The ability to store and retrieve learned information over prolonged periods of time is an essential and intriguing property of the brain. Insight into the neurobiological mechanisms that underlie memory consolidation is of utmost importance for our understanding of memory persistence and how this is affected in memory disorders. Recent evidence indicates that a given memory is encoded by sparsely distributed neurons that become highly activated during learning, so-called engram cells. Research by us and others confirms the persistent nature of cortical engram cells by showing that these neurons are required for memory expression up to at least 1 month after they were activated during learning. Strengthened synaptic connectivity between engram cells is thought to ensure reactivation of the engram cell network during retrieval. However, given the continuous integration of new information into existing neuronal circuits and the relatively rapid turnover rate of synaptic proteins, it is unclear whether a lasting learning-induced increase in synaptic connectivity is mediated by stable synapses or by continuous dynamic turnover of synapses of the engram cell network. Here, we first discuss evidence for the persistence of engram cells and memory-relevant adaptations in synaptic plasticity, and then propose models of synaptic adaptations and molecular mechanisms that may support memory persistence through the maintenance of enhanced synaptic connectivity within an engram cell network.

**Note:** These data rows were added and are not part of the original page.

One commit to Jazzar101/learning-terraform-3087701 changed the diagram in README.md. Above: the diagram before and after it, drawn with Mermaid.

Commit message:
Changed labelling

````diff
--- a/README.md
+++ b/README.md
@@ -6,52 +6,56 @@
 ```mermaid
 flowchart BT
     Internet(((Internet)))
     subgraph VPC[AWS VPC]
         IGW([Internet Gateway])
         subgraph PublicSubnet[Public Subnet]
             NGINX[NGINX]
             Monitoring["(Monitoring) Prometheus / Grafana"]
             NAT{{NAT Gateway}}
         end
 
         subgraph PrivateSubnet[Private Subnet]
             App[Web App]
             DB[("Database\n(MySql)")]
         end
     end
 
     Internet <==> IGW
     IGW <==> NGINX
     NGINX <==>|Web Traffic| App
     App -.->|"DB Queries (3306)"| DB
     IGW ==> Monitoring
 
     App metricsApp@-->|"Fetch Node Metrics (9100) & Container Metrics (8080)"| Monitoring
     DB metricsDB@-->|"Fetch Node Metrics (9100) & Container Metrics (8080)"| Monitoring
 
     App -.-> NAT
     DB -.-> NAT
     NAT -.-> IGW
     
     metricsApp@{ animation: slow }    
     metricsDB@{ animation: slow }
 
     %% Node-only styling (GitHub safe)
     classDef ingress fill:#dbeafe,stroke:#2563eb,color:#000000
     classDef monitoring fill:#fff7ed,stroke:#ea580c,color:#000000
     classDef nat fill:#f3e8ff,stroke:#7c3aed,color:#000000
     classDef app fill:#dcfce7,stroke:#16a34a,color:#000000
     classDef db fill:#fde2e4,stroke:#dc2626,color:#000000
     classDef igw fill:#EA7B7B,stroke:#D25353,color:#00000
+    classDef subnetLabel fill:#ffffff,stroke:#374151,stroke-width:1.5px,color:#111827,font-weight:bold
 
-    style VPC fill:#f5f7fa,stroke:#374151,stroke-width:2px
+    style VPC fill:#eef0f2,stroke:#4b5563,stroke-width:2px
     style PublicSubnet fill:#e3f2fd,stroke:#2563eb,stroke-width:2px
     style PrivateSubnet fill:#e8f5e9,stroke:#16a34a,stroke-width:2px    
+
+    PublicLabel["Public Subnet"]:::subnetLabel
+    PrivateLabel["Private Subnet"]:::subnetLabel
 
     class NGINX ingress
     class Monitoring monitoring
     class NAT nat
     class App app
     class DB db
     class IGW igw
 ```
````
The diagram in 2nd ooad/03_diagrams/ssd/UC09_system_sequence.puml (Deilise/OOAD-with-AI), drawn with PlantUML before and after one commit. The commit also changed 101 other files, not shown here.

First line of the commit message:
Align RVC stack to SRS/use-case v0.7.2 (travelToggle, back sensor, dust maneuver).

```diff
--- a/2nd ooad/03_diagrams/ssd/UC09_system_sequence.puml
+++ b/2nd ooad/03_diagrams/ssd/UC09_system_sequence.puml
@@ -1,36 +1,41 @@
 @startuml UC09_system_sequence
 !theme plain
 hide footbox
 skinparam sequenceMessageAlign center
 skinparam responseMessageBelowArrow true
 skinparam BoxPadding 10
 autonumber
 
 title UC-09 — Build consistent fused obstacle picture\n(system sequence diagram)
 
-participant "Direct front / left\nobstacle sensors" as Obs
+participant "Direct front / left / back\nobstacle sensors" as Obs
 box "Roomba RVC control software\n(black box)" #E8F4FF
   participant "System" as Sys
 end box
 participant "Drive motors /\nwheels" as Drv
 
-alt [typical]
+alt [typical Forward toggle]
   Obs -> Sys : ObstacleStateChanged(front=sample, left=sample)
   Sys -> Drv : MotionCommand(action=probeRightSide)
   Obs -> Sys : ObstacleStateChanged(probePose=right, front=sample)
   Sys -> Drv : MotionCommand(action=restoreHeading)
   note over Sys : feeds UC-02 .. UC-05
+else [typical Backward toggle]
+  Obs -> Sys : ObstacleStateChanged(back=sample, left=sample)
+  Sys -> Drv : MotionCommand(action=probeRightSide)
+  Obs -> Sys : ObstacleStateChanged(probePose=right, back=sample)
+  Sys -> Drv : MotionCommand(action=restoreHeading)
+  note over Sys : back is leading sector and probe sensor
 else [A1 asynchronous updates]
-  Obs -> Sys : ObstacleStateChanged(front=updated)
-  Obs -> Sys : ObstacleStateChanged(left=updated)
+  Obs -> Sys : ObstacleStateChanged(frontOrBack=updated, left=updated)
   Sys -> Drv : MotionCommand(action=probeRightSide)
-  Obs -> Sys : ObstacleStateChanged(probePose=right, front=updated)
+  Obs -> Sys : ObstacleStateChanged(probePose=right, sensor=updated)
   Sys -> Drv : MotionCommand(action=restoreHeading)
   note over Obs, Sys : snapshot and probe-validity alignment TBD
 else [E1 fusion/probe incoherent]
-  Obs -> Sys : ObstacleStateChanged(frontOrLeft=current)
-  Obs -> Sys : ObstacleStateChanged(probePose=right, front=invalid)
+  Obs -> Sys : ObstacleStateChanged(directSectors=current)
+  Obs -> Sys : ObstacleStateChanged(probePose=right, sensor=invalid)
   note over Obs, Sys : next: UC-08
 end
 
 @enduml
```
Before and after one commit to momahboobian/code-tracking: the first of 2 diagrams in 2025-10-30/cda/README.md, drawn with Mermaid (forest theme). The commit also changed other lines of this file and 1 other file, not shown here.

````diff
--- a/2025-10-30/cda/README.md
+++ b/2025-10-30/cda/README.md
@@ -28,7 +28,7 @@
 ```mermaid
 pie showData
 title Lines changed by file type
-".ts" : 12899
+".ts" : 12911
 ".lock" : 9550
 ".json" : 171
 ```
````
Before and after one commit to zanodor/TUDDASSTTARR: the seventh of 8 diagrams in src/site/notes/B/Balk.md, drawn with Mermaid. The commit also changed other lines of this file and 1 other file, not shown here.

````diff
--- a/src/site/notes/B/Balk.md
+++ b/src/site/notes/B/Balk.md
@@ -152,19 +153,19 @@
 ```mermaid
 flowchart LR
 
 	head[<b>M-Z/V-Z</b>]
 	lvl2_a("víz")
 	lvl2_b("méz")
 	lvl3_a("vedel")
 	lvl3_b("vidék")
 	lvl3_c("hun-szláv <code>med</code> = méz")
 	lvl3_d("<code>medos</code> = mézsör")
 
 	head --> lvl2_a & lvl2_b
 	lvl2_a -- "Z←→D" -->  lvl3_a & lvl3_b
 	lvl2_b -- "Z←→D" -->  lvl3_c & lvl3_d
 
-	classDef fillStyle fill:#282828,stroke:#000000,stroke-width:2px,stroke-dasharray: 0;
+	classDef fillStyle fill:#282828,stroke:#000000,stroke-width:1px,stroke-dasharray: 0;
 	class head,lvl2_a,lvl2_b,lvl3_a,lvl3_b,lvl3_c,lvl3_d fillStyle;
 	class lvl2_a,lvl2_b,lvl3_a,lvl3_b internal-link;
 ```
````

Bibliographical noteFunding Information:
Funding. This study was funded by an NWO VIDI grant (016.168.313) to MO, EV, and MM and NWO Veni grant (016.171.033) to PR-R.
© Copyright © 2021 Rao-Ruiz, Visser, Mitrić, Smit and van den Oever.
Copyright 2021 Elsevier B.V., All rights reserved.
- cellular feedback loops
- engram cell network
- memory engram
- memory persistence
- synaptic connectivity